Randomness, and humankind’s attempt to control its every caprice, also permeates the exhibition. There is an installation featuring a Phillip Nitschke Suicide Machine that requires you to sit in a lounge room setting and simulate your own suicide. Walsh tried it out the day before the opening, and said it was hard to bring yourself to do it.

But control over unpredictability has been a particular concern for Walsh. The man made the millions behind the museum by dedicating his life to understanding and harnessing the complex systems that underpin games of hazard. Nowadays, he makes most of his money by feeding mathematical algorithms into computers.

The unrelenting discomfort that is felt during the viewing has, perhaps deliberately, the effect of undermining the whole ethos of Monanism. Many of the artworks, including Jenny Saville’s painting of a naked transvestite, and Chris Ofili’s Virgin Mary smeared in elephant dung, have had controversial receptions (the latter was banned from the NGV). At MONA, the intense experience of viewing all these pieces together (indeed, there’s the distinct feeling that Walsh has simply created one giant installation), has the effect of making the viewer disengage altogether. Refused a more nuanced experience, we are left contemplating: is life really solely dominated by sex and death? What of beauty, hope, spirituality — all those inherently “cultural” aspects of our existence?

The museum space itself asks similar questions. The director of the museum, Mark Fraser, says that Walsh World, as he terms it, is all about food, beer, wine and art. MONA’s estate boasts a micro-brewery, a winery, a restaurant, as well as two bars in the museum itself. Walsh has ventured (perhaps facetiously) that he’s more interested in marketing the winery and brewery than the museum itself.

Deep in, what Fraser terms, “the harsh vertical cut” of sandstone and surrounded by pictures of dogs copulating with men and rotting meat, there is something absurd in the tinkling champagne glasses. You have to ask, if life is really dominated by sex and death, why are we bothering with all the culture crap?

There are clues, though, that the joke is mostly on us. At the opening party, streams of VIPs hysterical after shots of absinthe waited patiently for a single strip of prosciutto, as freshly-slaughtered (and yet to be skinned) game lay slumped over the table; not far away, a giant tuna, its mouth agape, watched as revelers tottered off with slivers of sashimi. No doubt Walsh, a vegetarian, was enjoying this particular experiment in cognitive dissonance.

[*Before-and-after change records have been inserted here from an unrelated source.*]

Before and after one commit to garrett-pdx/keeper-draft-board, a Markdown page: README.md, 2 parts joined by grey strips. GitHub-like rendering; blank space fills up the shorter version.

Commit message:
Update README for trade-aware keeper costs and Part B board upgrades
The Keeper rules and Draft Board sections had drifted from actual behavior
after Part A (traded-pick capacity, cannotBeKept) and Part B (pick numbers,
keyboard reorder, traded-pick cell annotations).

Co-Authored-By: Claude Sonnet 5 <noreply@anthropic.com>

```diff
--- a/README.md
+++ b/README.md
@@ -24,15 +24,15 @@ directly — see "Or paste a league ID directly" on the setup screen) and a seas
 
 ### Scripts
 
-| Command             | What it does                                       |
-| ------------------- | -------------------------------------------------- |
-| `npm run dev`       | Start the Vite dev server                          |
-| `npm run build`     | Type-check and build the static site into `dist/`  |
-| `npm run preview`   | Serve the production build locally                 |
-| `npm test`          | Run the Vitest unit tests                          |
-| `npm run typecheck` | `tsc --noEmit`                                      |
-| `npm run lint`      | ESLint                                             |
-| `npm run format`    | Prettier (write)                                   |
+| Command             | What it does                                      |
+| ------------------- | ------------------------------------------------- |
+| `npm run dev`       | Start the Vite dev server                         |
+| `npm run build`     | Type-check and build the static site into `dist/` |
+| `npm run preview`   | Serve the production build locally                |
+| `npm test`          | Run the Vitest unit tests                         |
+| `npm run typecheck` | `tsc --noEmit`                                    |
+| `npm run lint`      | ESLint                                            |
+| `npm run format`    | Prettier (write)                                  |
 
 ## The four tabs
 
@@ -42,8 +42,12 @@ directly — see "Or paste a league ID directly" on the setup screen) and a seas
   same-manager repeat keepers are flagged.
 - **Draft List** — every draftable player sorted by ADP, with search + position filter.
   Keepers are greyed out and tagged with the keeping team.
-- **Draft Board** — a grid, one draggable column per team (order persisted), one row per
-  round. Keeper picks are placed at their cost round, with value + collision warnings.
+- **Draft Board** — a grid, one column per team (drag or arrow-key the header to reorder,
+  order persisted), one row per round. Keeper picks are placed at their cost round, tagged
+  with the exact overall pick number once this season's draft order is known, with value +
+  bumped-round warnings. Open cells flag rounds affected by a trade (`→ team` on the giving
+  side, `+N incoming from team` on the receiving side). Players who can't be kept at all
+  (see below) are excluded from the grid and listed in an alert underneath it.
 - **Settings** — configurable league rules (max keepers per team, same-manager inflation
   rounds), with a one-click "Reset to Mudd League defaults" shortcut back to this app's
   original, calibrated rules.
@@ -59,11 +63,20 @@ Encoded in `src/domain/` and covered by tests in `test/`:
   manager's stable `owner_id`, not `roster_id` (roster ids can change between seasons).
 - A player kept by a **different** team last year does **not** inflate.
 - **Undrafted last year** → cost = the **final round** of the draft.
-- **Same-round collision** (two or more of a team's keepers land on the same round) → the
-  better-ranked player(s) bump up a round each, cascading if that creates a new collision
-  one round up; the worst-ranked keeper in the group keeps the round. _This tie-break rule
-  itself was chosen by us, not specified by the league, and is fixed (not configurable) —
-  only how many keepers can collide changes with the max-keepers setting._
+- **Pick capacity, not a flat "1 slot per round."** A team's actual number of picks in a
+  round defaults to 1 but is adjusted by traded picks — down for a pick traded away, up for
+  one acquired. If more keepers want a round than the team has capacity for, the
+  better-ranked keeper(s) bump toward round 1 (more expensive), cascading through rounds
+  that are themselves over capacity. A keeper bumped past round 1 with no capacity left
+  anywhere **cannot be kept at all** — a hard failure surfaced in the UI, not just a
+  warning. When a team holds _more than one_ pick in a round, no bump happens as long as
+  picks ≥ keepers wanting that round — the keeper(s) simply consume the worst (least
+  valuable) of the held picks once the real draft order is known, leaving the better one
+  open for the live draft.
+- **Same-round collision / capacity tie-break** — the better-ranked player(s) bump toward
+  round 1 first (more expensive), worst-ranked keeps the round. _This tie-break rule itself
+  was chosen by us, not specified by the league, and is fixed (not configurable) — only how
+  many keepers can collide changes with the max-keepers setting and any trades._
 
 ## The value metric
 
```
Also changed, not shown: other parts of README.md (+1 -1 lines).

Maybe this is what Fraser means when he says that at MONA “randomness just creeps in”.

But the real exploration of that tension between nature and culture, however, begins and ends with the small peninsula in Derwent. The very sandstone that architect Nona Katsalidis cut into was used to build Tasmania’s penal colonies — the remnants of which can still be seen dotted throughout Hobart. Tasmania’s gothic history, much like MONA itself, is permeated by narratives of death, indigenous extermination and an ongoing battle between civilisation and Tasmania’s wilderness.

MONA cunningly confronts us with this, beginning with the ferry ride up the Derwent. Not far from the museum site, in a narrow section of the river lies the giant steam-punk looking Zinc Works, its rusted pipes tangled together in a monolithic mess. On the opposite bank, timidly bunched and unassuming, is a patch of highly endangered eucalypts. Both of these have been witness to an ongoing battle between culture and nature, that has formed much of Tasmania’s (and Australia’s) political identity.

And it is in this deep Antipodean wilderness, where even experienced hikers routinely go missing, visitors are made to feel just that little bit less sure of their place on earth. It is a quintessentially Australian experience, to feel isolated and unnerved by the environment, and to be constantly negotiating the boundaries between culture and nature. MONA, perched on her 250 million-year-old cliff, has us consider this before we’ve even entered into the depths below.